Within a month, all three of Louis’s companions were dead, either from malaria or yellow fever.
Louis also came down with disease, but he managed to survive long enough to earn the money needed for a working passage on a ship bound for San Francisco.
There, he found work in the livery business, mending tack, taking care of horses and doing wagon repairs.
The job was not too difficult physically, and Louis excelled at it. He put money aside, and within a year, he was able to purchase passage on a Steamer bound for B.C.
Gradually, he regained his health, and within a year of his arrival he was able to take on more physical jobs.
Louis made his way to Yale, B.C. His knowledge of horses, wagons and tack brought him jobs in the freight business, including driving freight wagons on the lower Cariboo Wagon Road (south of Ashcroft and in the Fraser Canyon).
By 1887, Louis had come to the Cariboo region.
He pre-empted land behind the 122 Mile Ranch (near Clancy’s at Lac La Hache) and he worked on and off for the BC Express Co. at Tingley’s 134 Mile Ranch.
In 1895, a young school teacher, Clara Noble came to teach at Lac La Hache.

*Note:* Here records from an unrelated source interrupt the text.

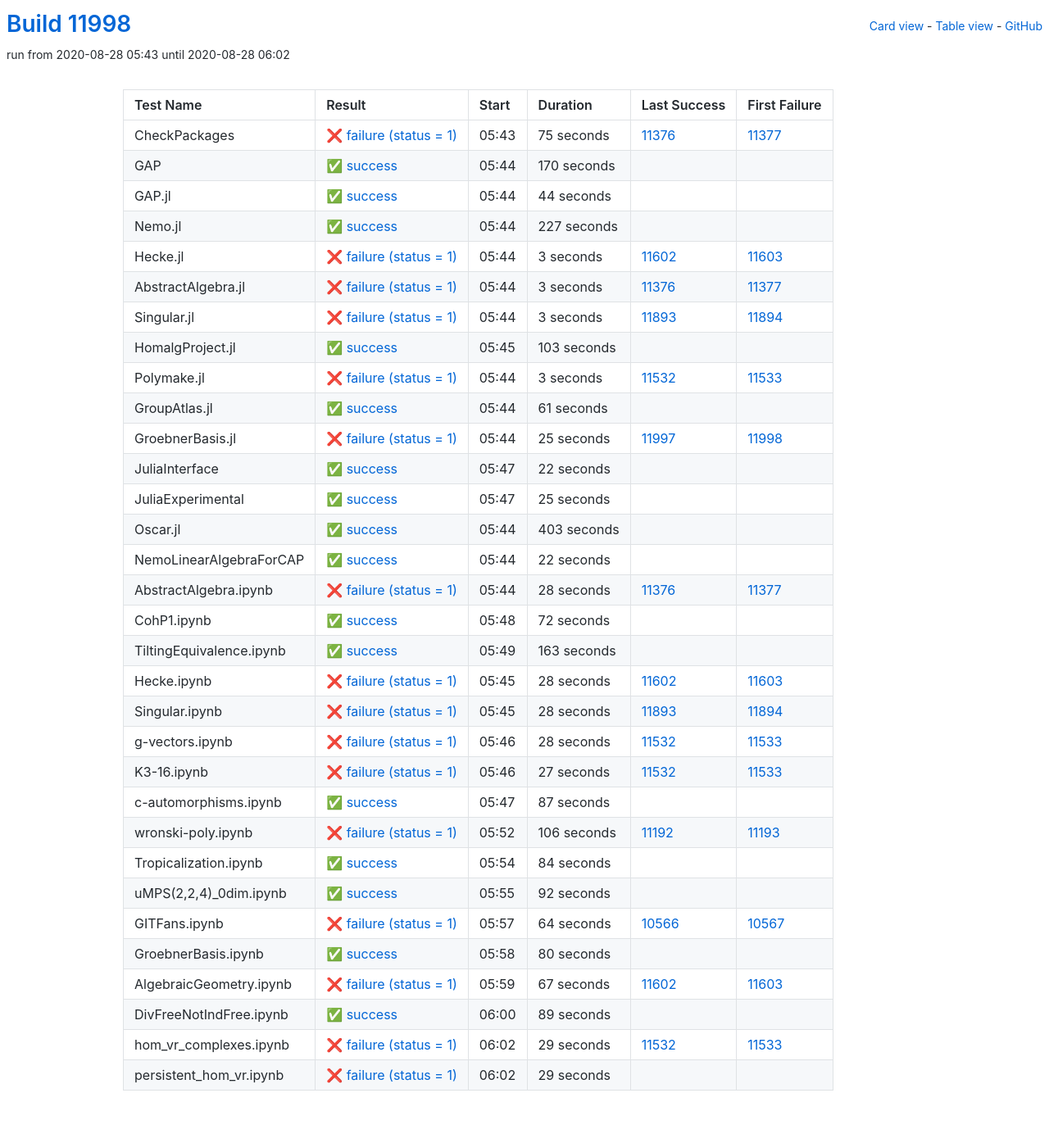
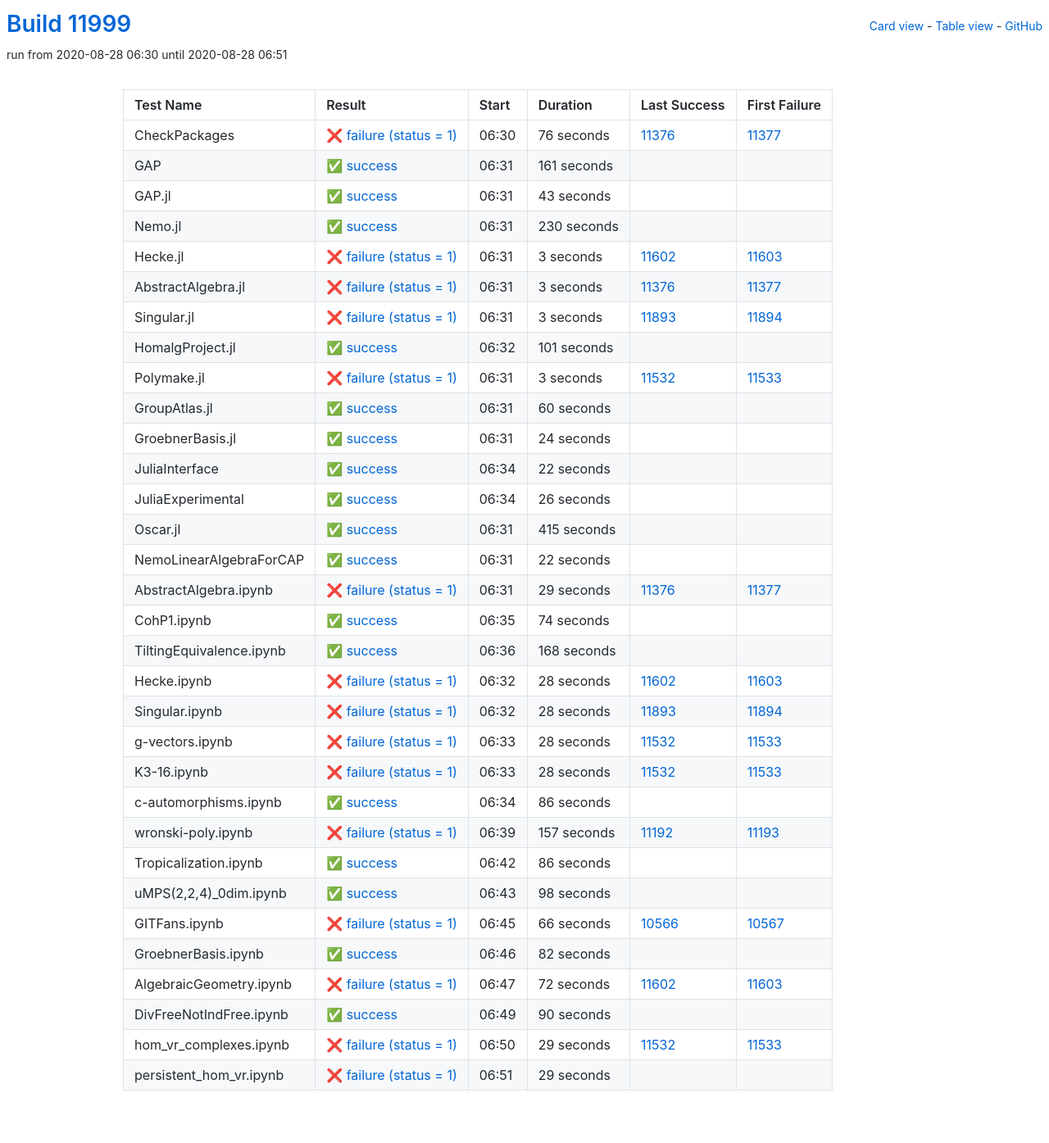
Before and after one commit to oscar-system/oscar-ci-status, a Jekyll site: the page built from table.html, in a window 1280 px wide. Shown: the whole page at 82% size. Built offline with Jekyll 4.4.1, drawn with Linux system fonts in a browser that asks for light colours.

Commit message:
Build #11999

```diff
--- a/_data/ci.yml
+++ b/_data/ci.yml
@@ -1,6 +1,6 @@
 ---
-build: 11998
-build_url: https://oscarci.mathematik.uni-kl.de/job/oscar/11998/
+build: 11999
+build_url: https://oscarci.mathematik.uni-kl.de/job/oscar/11999/
 job: oscar
 organization: oscar-system
 repo: oscar-ci-status
@@ -8,56 +8,56 @@
 tests:
 - name: CheckPackages
   id: checkpackages
-  log: https://oscarci.mathematik.uni-kl.de/job/oscar/11998/artifact/logs/build-11998/CheckPackages.log
-  start: 2020-08-28 05:43
+  log: https://oscarci.mathematik.uni-kl.de/job/oscar/11999/artifact/logs/build-11999/CheckPackages.log
+  start: 2020-08-28 06:30
   success: false
   exitcode: 1
   status: failure
-  duration: 75
+  duration: 76
   last_success: 11376
   last_success_url: https://oscarci.mathematik.uni-kl.de/job/oscar/11376/
   first_failure: 11377
   first_failure_url: https://oscarci.mathematik.uni-kl.de/job/oscar/11377/
 - name: GAP
   id: gap
-  log: https://oscarci.mathematik.uni-kl.de/job/oscar/11998/artifact/logs/build-11998/GAP.log
-  start: 2020-08-28 05:44
+  log: https://oscarci.mathematik.uni-kl.de/job/oscar/11999/artifact/logs/build-11999/GAP.log
+  start: 2020-08-28 06:31
   success: true
   exitcode: 0
   status: success
-  duration: 170
+  duration: 161
   last_success: false
   last_success_url:
   first_failure: false
   first_failure_url:
 - name: GAP.jl
   id: gap-jl
-  log: https://oscarci.mathematik.uni-kl.de/job/oscar/11998/artifact/logs/build-11998/GAP.jl.log
-  start: 2020-08-28 05:44
+  log: https://oscarci.mathematik.uni-kl.de/job/oscar/11999/artifact/logs/build-11999/GAP.jl.log
+  start: 2020-08-28 06:31
   success: true
   exitcode: 0
   status: success
-  duration: 44
+  duration: 43
   last_success: false
   last_success_url:
   first_failure: false
   first_failure_url:
 - name: Nemo.jl
   id: nemo-jl
-  log: https://oscarci.mathematik.uni-kl.de/job/oscar/11998/artifact/logs/build-11998/Nemo.jl.log
-  start: 2020-08-28 05:44
+  log: https://oscarci.mathematik.uni-kl.de/job/oscar/11999/artifact/logs/build-11999/Nemo.jl.log
+  start: 2020-08-28 06:31
   success: true
   exitcode: 0
   status: success
-  duration: 227
+  duration: 230
   last_success: false
   last_success_url:
   first_failure: false
   first_failure_url:
 - name: Hecke.jl
   id: hecke-jl
-  log: https://oscarci.mathematik.uni-kl.de/job/oscar/11998/artifact/logs/build-11998/Hecke.jl.log
-  start: 2020-08-28 05:44
+  log: https://oscarci.mathematik.uni-kl.de/job/oscar/11999/artifact/logs/build-11999/Hecke.jl.log
+  start: 2020-08-28 06:31
   success: false
   exitcode: 1
   status: failure
@@ -68,8 +68,8 @@
   first_failure_url: https://oscarci.mathematik.uni-kl.de/job/oscar/11603/
 - name: AbstractAlgebra.jl
   id: abstractalgebra-jl
-  log: https://oscarci.mathematik.uni-kl.de/job/oscar/11998/artifact/logs/build-11998/AbstractAlgebra.jl.log
-  start: 2020-08-28 05:44
+  log: https://oscarci.mathematik.uni-kl.de/job/oscar/11999/artifact/logs/build-11999/AbstractAlgebra.jl.log
+  start: 2020-08-28 06:31
   success: false
   exitcode: 1
   status: failure
@@ -80,8 +80,8 @@
   first_failure_url: https://oscarci.mathematik.uni-kl.de/job/oscar/11377/
 - name: Singular.jl
   id: singular-jl
-  log: https://oscarci.mathematik.uni-kl.de/job/oscar/11998/artifact/logs/build-11998/Singular.jl.log
-  start: 2020-08-28 05:44
+  log: https://oscarci.mathematik.uni-kl.de/job/oscar/11999/artifact/logs/build-11999/Singular.jl.log
+  start: 2020-08-28 06:31
   success: false
   exitcode: 1
   status: failure
@@ -92,20 +92,20 @@
   first_failure_url: https://oscarci.mathematik.uni-kl.de/job/oscar/11894/
 - name: HomalgProject.jl
   id: homalgproject-jl
-  log: https://oscarci.mathematik.uni-kl.de/job/oscar/11998/artifact/logs/build-11998/HomalgProject.jl.log
-  start: 2020-08-28 05:45
+  log: https://oscarci.mathematik.uni-kl.de/job/oscar/11999/artifact/logs/build-11999/HomalgProject.jl.log
+  start: 2020-08-28 06:32
   success: true
   exitcode: 0
   status: success
-  duration: 103
+  duration: 101
   last_success: false
   last_success_url:
   first_failure: false
   first_failure_url:
 - name: Polymake.jl
   id: polymake-jl
-  log: https://oscarci.mathematik.uni-kl.de/job/oscar/11998/artifact/logs/build-11998/Polymake.jl.log
-  start: 2020-08-28 05:44
+  log: https://oscarci.mathematik.uni-kl.de/job/oscar/11999/artifact/logs/build-11999/Polymake.jl.log
+  start: 2020-08-28 06:31
   success: false
   exitcode: 1
   status: failure
@@ -116,32 +116,32 @@
   first_failure_url: https://oscarci.mathematik.uni-kl.de/job/oscar/11533/
 - name: GroupAtlas.jl
   id: groupatlas-jl
-  log: https://oscarci.mathematik.uni-kl.de/job/oscar/11998/artifact/logs/build-11998/GroupAtlas.jl.log
-  start: 2020-08-28 05:44
+  log: https://oscarci.mathematik.uni-kl.de/job/oscar/11999/artifact/logs/build-11999/GroupAtlas.jl.log
+  start: 2020-08-28 06:31
   success: true
   exitcode: 0
   status: success
-  duration: 61
+  duration: 60
   last_success: false
   last_success_url:
   first_failure: false
   first_failure_url:
 - name: GroebnerBasis.jl
   id: groebnerbasis-jl
-  log: https://oscarci.mathematik.uni-kl.de/job/oscar/11998/artifact/logs/build-11998/GroebnerBasis.jl.log
-  start: 2020-08-28 05:44
-  success: false
-  exitcode: 1
-  status: failure
-  duration: 25
-  last_success: 11997
-  last_success_url: https://oscarci.mathematik.uni-kl.de/job/oscar/11997/
-  first_failure: 11998
-  first_failure_url: https://oscarci.mathematik.uni-kl.de/job/oscar/11998/
+  log: https://oscarci.mathematik.uni-kl.de/job/oscar/11999/artifact/logs/build-11999/GroebnerBasis.jl.log
+  start: 2020-08-28 06:31
+  success: true
+  exitcode: 0
+  status: success
+  duration: 24
+  last_success: false
+  last_success_url:
+  first_failure: false
+  first_failure_url:
 - name: JuliaInterface
   id: juliainterface
-  log: https://oscarci.mathematik.uni-kl.de/job/oscar/11998/artifact/logs/build-11998/JuliaInterface.log
-  start: 2020-08-28 05:47
+  log: https://oscarci.mathematik.uni-kl.de/job/oscar/11999/artifact/logs/build-11999/JuliaInterface.log
+  start: 2020-08-28 06:34
   success: true
   exitcode: 0
   status: success
@@ -152,32 +152,32 @@
   first_failure_url:
 - name: JuliaExperimental
   id: juliaexperimental
-  log: https://oscarci.mathematik.uni-kl.de/job/oscar/11998/artifact/logs/build-11998/JuliaExperimental.log
-  start: 2020-08-28 05:47
+  log: https://oscarci.mathematik.uni-kl.de/job/oscar/11999/artifact/logs/build-11999/JuliaExperimental.log
+  start: 2020-08-28 06:34
   success: true
   exitcode: 0
   status: success
-  duration: 25
+  duration: 26
   last_success: false
   last_success_url:
   first_failure: false
   first_failure_url:
 - name: Oscar.jl
   id: oscar-jl
-  log: https://oscarci.mathematik.uni-kl.de/job/oscar/11998/artifact/logs/build-11998/Oscar.jl.log
-  start: 2020-08-28 05:44
+  log: https://oscarci.mathematik.uni-kl.de/job/oscar/11999/artifact/logs/build-11999/Oscar.jl.log
+  start: 2020-08-28 06:31
   success: true
   exitcode: 0
   status: success
-  duration: 403
+  duration: 415
   last_success: false
   last_success_url:
   first_failure: false
   first_failure_url:
 - name: NemoLinearAlgebraForCAP
   id: nemolinearalgebraforcap
-  log: https://oscarci.mathematik.uni-kl.de/job/oscar/11998/artifact/logs/build-11998/NemoLinearAlgebraForCAP.log
-  start: 2020-08-28 05:44
+  log: https://oscarci.mathematik.uni-kl.de/job/oscar/11999/artifact/logs/build-11999/NemoLinearAlgebraForCAP.log
+  start: 2020-08-28 06:31
   success: true
   exitcode: 0
   status: success
@@ -188,44 +188,44 @@
   first_failure_url:
 - name: AbstractAlgebra.ipynb
   id: abstractalgebra-ipynb
-  log: https://oscarci.mathematik.uni-kl.de/job/oscar/11998/artifact/logs/build-11998/AbstractAlgebra.ipynb.log
-  start: 2020-08-28 05:44
+  log: https://oscarci.mathematik.uni-kl.de/job/oscar/11999/artifact/logs/build-11999/AbstractAlgebra.ipynb.log
+  start: 2020-08-28 06:31
   success: false
   exitcode: 1
   status: failure
-  duration: 28
+  duration: 29
   last_success: 11376
   last_success_url: https://oscarci.mathematik.uni-kl.de/job/oscar/11376/
   first_failure: 11377
   first_failure_url: https://oscarci.mathematik.uni-kl.de/job/oscar/11377/
 - name: CohP1.ipynb
   id: cohp1-ipynb
-  log: https://oscarci.mathematik.uni-kl.de/job/oscar/11998/artifact/logs/build-11998/CohP1.ipynb.log
-  start: 2020-08-28 05:48
+  log: https://oscarci.mathematik.uni-kl.de/job/oscar/11999/artifact/logs/build-11999/CohP1.ipynb.log
+  start: 2020-08-28 06:35
   success: true
   exitcode: 0
   status: success
-  duration: 72
+  duration: 74
   last_success: false
   last_success_url:
   first_failure: false
   first_failure_url:
 - name: TiltingEquivalence.ipynb
   id: tiltingequivalence-ipynb
-  log: https://oscarci.mathematik.uni-kl.de/job/oscar/11998/artifact/logs/build-11998/TiltingEquivalence.ipynb.log
-  start: 2020-08-28 05:49
+  log: https://oscarci.mathematik.uni-kl.de/job/oscar/11999/artifact/logs/build-11999/TiltingEquivalence.ipynb.log
+  start: 2020-08-28 06:36
   success: true
   exitcode: 0
   status: success
-  duration: 163
+  duration: 168
   last_success: false
   last_success_url:
   first_failure: false
   first_failure_url:
 - name: Hecke.ipynb
   id: hecke-ipynb
-  log: https://oscarci.mathematik.uni-kl.de/job/oscar/11998/artifact/logs/build-11998/Hecke.ipynb.log
-  start: 2020-08-28 05:45
+  log: https://oscarci.mathematik.uni-kl.de/job/oscar/11999/artifact/logs/build-11999/Hecke.ipynb.log
+  start: 2020-08-28 06:32
   success: false
   exitcode: 1
   status: failure
@@ -236,8 +236,8 @@
   first_failure_url: https://oscarci.mathematik.uni-kl.de/job/oscar/11603/
 - name: Singular.ipynb
   id: singular-ipynb
-  log: https://oscarci.mathematik.uni-kl.de/job/oscar/11998/artifact/logs/build-11998/Singular.ipynb.log
-  start: 2020-08-28 05:45
+  log: https://oscarci.mathematik.uni-kl.de/job/oscar/11999/artifact/logs/build-11999/Singular.ipynb.log
+  start: 2020-08-28 06:32
   success: false
   exitcode: 1
   status: failure
@@ -248,8 +248,8 @@
   first_failure_url: https://oscarci.mathematik.uni-kl.de/job/oscar/11894/
 - name: g-vectors.ipynb
   id: g-vectors-ipynb
-  log: https://oscarci.mathematik.uni-kl.de/job/oscar/11998/artifact/logs/build-11998/g-vectors.ipynb.log
-  start: 2020-08-28 05:46
+  log: https://oscarci.mathematik.uni-kl.de/job/oscar/11999/artifact/logs/build-11999/g-vectors.ipynb.log
+  start: 2020-08-28 06:33
   success: false
   exitcode: 1
   status: failure
@@ -260,116 +260,116 @@
   first_failure_url: https://oscarci.mathematik.uni-kl.de/job/oscar/11533/
 - name: K3-16.ipynb
   id: k3-16-ipynb
-  log: https://oscarci.mathematik.uni-kl.de/job/oscar/11998/artifact/logs/build-11998/K3-16.ipynb.log
-  start: 2020-08-28 05:46
+  log: https://oscarci.mathematik.uni-kl.de/job/oscar/11999/artifact/logs/build-11999/K3-16.ipynb.log
+  start: 2020-08-28 06:33
   success: false
   exitcode: 1
   status: failure
-  duration: 27
+  duration: 28
   last_success: 11532
   last_success_url: https://oscarci.mathematik.uni-kl.de/job/oscar/11532/
   first_failure: 11533
   first_failure_url: https://oscarci.mathematik.uni-kl.de/job/oscar/11533/
 - name: c-automorphisms.ipynb
   id: c-automorphisms-ipynb
-  log: https://oscarci.mathematik.uni-kl.de/job/oscar/11998/artifact/logs/build-11998/c-automorphisms.ipynb.log
-  start: 2020-08-28 05:47
+  log: https://oscarci.mathematik.uni-kl.de/job/oscar/11999/artifact/logs/build-11999/c-automorphisms.ipynb.log
+  start: 2020-08-28 06:34
   success: true
   exitcode: 0
   status: success
-  duration: 87
+  duration: 86
   last_success: false
   last_success_url:
   first_failure: false
   first_failure_url:
 - name: wronski-poly.ipynb
   id: wronski-poly-ipynb
-  log: https://oscarci.mathematik.uni-kl.de/job/oscar/11998/artifact/logs/build-11998/wronski-poly.ipynb.log
-  start: 2020-08-28 05:52
+  log: https://oscarci.mathematik.uni-kl.de/job/oscar/11999/artifact/logs/build-11999/wronski-poly.ipynb.log
+  start: 2020-08-28 06:39
   success: false
   exitcode: 1
   status: failure
-  duration: 106
+  duration: 157
   last_success: 11192
   last_success_url: https://oscarci.mathematik.uni-kl.de/job/oscar/11192/
   first_failure: 11193
   first_failure_url: https://oscarci.mathematik.uni-kl.de/job/oscar/11193/
 - name: Tropicalization.ipynb
   id: tropicalization-ipynb
-  log: https://oscarci.mathematik.uni-kl.de/job/oscar/11998/artifact/logs/build-11998/Tropicalization.ipynb.log
-  start: 2020-08-28 05:54
+  log: https://oscarci.mathematik.uni-kl.de/job/oscar/11999/artifact/logs/build-11999/Tropicalization.ipynb.log
+  start: 2020-08-28 06:42
   success: true
   exitcode: 0
   status: success
-  duration: 84
+  duration: 86
   last_success: false
   last_success_url:
   first_failure: false
   first_failure_url:
 - name: uMPS(2,2,4)_0dim.ipynb
   id: umps-2-2-4-0dim-ipynb
-  log: https://oscarci.mathematik.uni-kl.de/job/oscar/11998/artifact/logs/build-11998/uMPS-2-2-4-_0dim.ipynb.log
-  start: 2020-08-28 05:55
+  log: https://oscarci.mathematik.uni-kl.de/job/oscar/11999/artifact/logs/build-11999/uMPS-2-2-4-_0dim.ipynb.log
+  start: 2020-08-28 06:43
   success: true
   exitcode: 0
   status: success
-  duration: 92
+  duration: 98
   last_success: false
   last_success_url:
   first_failure: false
   first_failure_url:
 - name: GITFans.ipynb
   id: gitfans-ipynb
-  log: https://oscarci.mathematik.uni-kl.de/job/oscar/11998/artifact/logs/build-11998/GITFans.ipynb.log
-  start: 2020-08-28 05:57
+  log: https://oscarci.mathematik.uni-kl.de/job/oscar/11999/artifact/logs/build-11999/GITFans.ipynb.log
+  start: 2020-08-28 06:45
   success: false
   exitcode: 1
   status: failure
-  duration: 64
+  duration: 66
   last_success: 10566
   last_success_url: https://oscarci.mathematik.uni-kl.de/job/oscar/10566/
   first_failure: 10567
   first_failure_url: https://oscarci.mathematik.uni-kl.de/job/oscar/10567/
 - name: GroebnerBasis.ipynb
   id: groebnerbasis-ipynb
-  log: https://oscarci.mathematik.uni-kl.de/job/oscar/11998/artifact/logs/build-11998/GroebnerBasis.ipynb.log
-  start: 2020-08-28 05:58
+  log: https://oscarci.mathematik.uni-kl.de/job/oscar/11999/artifact/logs/build-11999/GroebnerBasis.ipynb.log
+  start: 2020-08-28 06:46
   success: true
   exitcode: 0
   status: success
-  duration: 80
+  duration: 82
   last_success: false
   last_success_url:
   first_failure: false
   first_failure_url:
 - name: AlgebraicGeometry.ipynb
   id: algebraicgeometry-ipynb
-  log: https://oscarci.mathematik.uni-kl.de/job/oscar/11998/artifact/logs/build-11998/AlgebraicGeometry.ipynb.log
-  start: 2020-08-28 05:59
+  log: https://oscarci.mathematik.uni-kl.de/job/oscar/11999/artifact/logs/build-11999/AlgebraicGeometry.ipynb.log
+  start: 2020-08-28 06:47
   success: false
   exitcode: 1
   status: failure
-  duration: 67
+  duration: 72
   last_success: 11602
   last_success_url: https://oscarci.mathematik.uni-kl.de/job/oscar/11602/
   first_failure: 11603
   first_failure_url: https://oscarci.mathematik.uni-kl.de/job/oscar/11603/
 - name: DivFreeNotIndFree.ipynb
   id: divfreenotindfree-ipynb
-  log: https://oscarci.mathematik.uni-kl.de/job/oscar/11998/artifact/logs/build-11998/DivFreeNotIndFree.ipynb.log
-  start: 2020-08-28 06:00
+  log: https://oscarci.mathematik.uni-kl.de/job/oscar/11999/artifact/logs/build-11999/DivFreeNotIndFree.ipynb.log
+  start: 2020-08-28 06:49
   success: true
   exitcode: 0
   status: success
-  duration: 89
+  duration: 90
   last_success: false
   last_success_url:
   first_failure: false
   first_failure_url:
 - name: hom_vr_complexes.ipynb
   id: hom-vr-complexes-ipynb
-  log: https://oscarci.mathematik.uni-kl.de/job/oscar/11998/artifact/logs/build-11998/hom_vr_complexes.ipynb.log
-  start: 2020-08-28 06:02
+  log: https://oscarci.mathematik.uni-kl.de/job/oscar/11999/artifact/logs/build-11999/hom_vr_complexes.ipynb.log
+  start: 2020-08-28 06:50
   success: false
   exitcode: 1
   status: failure
@@ -380,8 +380,8 @@
   first_failure_url: https://oscarci.mathematik.uni-kl.de/job/oscar/11533/
 - name: persistent_hom_vr.ipynb
   id: persistent-hom-vr-ipynb
-  log: https://oscarci.mathematik.uni-kl.de/job/oscar/11998/artifact/logs/build-11998/persistent_hom_vr.ipynb.log
-  start: 2020-08-28 06:02
+  log: https://oscarci.mathematik.uni-kl.de/job/oscar/11999/artifact/logs/build-11999/persistent_hom_vr.ipynb.log
+  start: 2020-08-28 06:51
   success: false
   exitcode: 1
   status: failure
```
Also changed, not shown: README.md.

Louis fell in love and courted her, and they were married in 1897.
Clara had no interest in running a roadhouse, or in operating a store. The couple moved to the Mountain House in 1899, but when that place was sold, they left to establish a ranch of their own halfway between 150 Mile and Mountain House.
So the 153 Mile Ranch began.
Louis built a small log home, followed shortly by a blacksmith shop and a small barn.
The Crosinas had no intention of operating a store at that time, but they were more or less forced into it when the day labourers never wanted money — “just a little grub or some other things.”
So Clara bought a set of scales and started to keep a stock of a number of standard items.
By 1906, Louis had finished a large, two-storey log home, and before long, travellers and freight wagon drivers were asking for rooms and meals.
Thus, the lady who swore she would never run a roadhouse began her career as an innkeeper.
She prided herself that her stopping house never had any bedbugs.
Every Saturday, she had a tub of disinfectant carried to each room, and every bed was scrubbed down and every mattress was wiped clean.
Quite a settlement was built around the roadhouse, and the store was a major part.
It became so popular that it soon outgrew the small log building where it began, and in 1914 a “new” log store was opened.
That is the building that still stands today. It continued to prosper and grow, and in its time it supplied the Bullion Pit, and mines in Horsefly and Likely, along with many inhabitants of the 150 Mile area.
The 153 Mile House operated continuously for 35 years.
The popularity of the roadhouse, with its clean rooms and good food; the store, where you could buy just about anything, and Louis’s blacksmithing and repair services made it a going concern, especially for teamsters.
It never was a regular stagecoach stop. When traffic was heavy, it was not unusual for Clara to work all day preparing meals and running the store for the teamsters while Louis would shoe horses and repair wagons and tack at night while the men slept.
The Crosinas carried on until Clara’s death in 1936.
After that, Louis moved to Abbotsford to live with a daughter, and the store and ranch was bought by their eldest daughter, Lilly.
She continued the operation until 1939, when the rationing and labour shortage caused by the Second World War forced her to close the roadhouse.
The store, however, remained open, and even after she sold the ranch to Joe and Peggy Patenaude in 1958, she continued to live at the ranch and to operate the store.
In 1963, Lil died of a sudden heart attack behind the counter, and the store never again reopened for business.
It still contains hundreds, perhaps thousands, of items and is a true time capsule of a real country general store.